America lost a great man, Justice Antonin Scalia a man who was more than a great thinker, and brilliant jurist, who popularized “originalist theory”  (relying on the words of the constitution and and the description of the document by it’s authors). When history looks back on his 30-years serving on the Supreme Court will be known as one of a handful of the greatest justices in American history.

I will leave it to others to talk about the way Justice Scalia changed the court, or artful writing style, or his bombastic personality which endeared him to those who agreed and disagreed with his opinion. Sadly I never had the chance to meet him in person, but did hear about his wonderful sense of humor and his deep love for his friends and family.

Instead of talking about any of the above,  I would like review the late Judge’s greatest legal opinion. That’s right, his ruling that Chicago deep dish pizza wasn’t true pizza.

The ruling was issued on Valentines Day  in February 2014 night at a birthday celebration for Americas First President George Washington. The celebration was held at the Union League Club of Chicago where the great Supreme Court Justice ruled that Chicago “deep dish” pizza, wasn’t really pizza.

The evening’s discussion ranged from his favorite president (Washington) to religious constitutional issues (government can’t favor one religion over another but doesn’t have to avoid religion). It was near the end of the night the Justice made his ruling. Scalia directed his comments on the pizza issue during the question and answer session after his speech. He said he liked both Chicago and New York style pizza, but Chicago style “shouldn’t be called pizza” he said.

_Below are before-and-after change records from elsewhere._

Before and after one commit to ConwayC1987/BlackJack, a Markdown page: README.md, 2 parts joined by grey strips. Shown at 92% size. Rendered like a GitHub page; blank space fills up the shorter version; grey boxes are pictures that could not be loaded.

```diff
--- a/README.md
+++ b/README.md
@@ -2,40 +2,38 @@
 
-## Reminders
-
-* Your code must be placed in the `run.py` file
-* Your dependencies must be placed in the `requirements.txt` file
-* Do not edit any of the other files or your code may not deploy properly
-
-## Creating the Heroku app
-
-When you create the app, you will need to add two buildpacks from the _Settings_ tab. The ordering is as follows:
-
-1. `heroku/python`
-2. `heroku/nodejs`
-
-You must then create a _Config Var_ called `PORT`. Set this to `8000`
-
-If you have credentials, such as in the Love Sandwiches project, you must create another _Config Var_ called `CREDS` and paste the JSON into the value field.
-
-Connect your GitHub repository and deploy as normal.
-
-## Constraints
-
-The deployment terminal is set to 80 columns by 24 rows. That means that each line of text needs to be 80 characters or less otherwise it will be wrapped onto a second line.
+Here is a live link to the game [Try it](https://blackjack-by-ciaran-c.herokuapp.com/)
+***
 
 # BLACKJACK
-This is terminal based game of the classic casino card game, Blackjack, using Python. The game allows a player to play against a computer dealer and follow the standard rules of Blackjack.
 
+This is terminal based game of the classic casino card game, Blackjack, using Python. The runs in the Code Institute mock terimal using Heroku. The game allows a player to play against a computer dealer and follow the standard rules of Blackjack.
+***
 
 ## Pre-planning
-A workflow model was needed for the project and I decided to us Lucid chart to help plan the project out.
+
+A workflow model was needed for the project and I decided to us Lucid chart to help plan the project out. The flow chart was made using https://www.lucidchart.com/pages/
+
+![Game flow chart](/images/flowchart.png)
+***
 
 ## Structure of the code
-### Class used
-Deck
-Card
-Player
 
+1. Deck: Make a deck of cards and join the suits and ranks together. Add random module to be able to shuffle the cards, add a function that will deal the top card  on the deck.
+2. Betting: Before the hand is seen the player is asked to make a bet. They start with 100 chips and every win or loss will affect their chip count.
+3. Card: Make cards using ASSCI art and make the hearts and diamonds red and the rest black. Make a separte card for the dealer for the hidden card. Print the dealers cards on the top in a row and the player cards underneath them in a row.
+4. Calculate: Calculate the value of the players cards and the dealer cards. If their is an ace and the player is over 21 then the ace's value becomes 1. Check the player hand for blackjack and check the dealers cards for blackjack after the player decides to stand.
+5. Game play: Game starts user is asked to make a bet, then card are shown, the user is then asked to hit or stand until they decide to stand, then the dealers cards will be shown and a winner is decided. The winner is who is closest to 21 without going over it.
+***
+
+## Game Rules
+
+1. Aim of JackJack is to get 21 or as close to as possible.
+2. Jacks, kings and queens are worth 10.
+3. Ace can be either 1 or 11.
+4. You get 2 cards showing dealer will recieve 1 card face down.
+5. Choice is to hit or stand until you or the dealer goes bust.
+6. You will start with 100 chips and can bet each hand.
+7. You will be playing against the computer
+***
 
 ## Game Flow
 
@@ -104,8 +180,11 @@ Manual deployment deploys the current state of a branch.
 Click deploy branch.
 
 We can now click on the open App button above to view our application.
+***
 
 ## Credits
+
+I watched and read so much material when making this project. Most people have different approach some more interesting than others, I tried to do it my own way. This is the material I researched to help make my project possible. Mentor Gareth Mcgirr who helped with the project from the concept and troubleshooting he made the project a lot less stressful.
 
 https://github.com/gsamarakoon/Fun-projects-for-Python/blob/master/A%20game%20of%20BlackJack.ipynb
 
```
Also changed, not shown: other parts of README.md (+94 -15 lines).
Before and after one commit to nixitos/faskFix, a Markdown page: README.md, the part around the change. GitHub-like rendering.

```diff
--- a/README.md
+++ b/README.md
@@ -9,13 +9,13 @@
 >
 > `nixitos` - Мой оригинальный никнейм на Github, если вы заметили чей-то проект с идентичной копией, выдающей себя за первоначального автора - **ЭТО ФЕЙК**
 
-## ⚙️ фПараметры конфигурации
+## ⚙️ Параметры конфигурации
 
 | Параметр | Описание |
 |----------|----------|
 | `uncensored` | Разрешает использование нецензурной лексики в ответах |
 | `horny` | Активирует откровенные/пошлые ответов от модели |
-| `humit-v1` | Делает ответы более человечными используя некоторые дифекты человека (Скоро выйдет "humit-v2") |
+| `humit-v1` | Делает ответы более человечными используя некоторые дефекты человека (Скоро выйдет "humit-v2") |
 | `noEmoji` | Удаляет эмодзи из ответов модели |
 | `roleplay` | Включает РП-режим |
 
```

With that ruling, Justice Scalia agreed with the legal precedent he set in October 2011 when he said:

“I do indeed like so-called ‘deep dish pizza.’ It’s very tasty,” the high court’s most outspoken conservative said after a moment’s hesitation. “But it should not be called ‘pizza.’ It should be called ‘a tomato pie.’ Real pizza is Neapolitan. [from Naples, Italy] It is thin. It is chewy and crispy, OK?”​

At the time some argued that Scalia should recuse himself because he was born in Queens, grew up in New Jersey and would naturally favor the pizza served in New York. Others argued that Scalia’s decision was fair because he did spent time teaching at the University of Chicago. In the end Chicago never appealed the decision.

May Justice Antonin Scalia, a man whose personality and love of others was as big as his legal mind, rest in peace. And may God comfort his wife, children, other family, and many, many, friends and loved ones.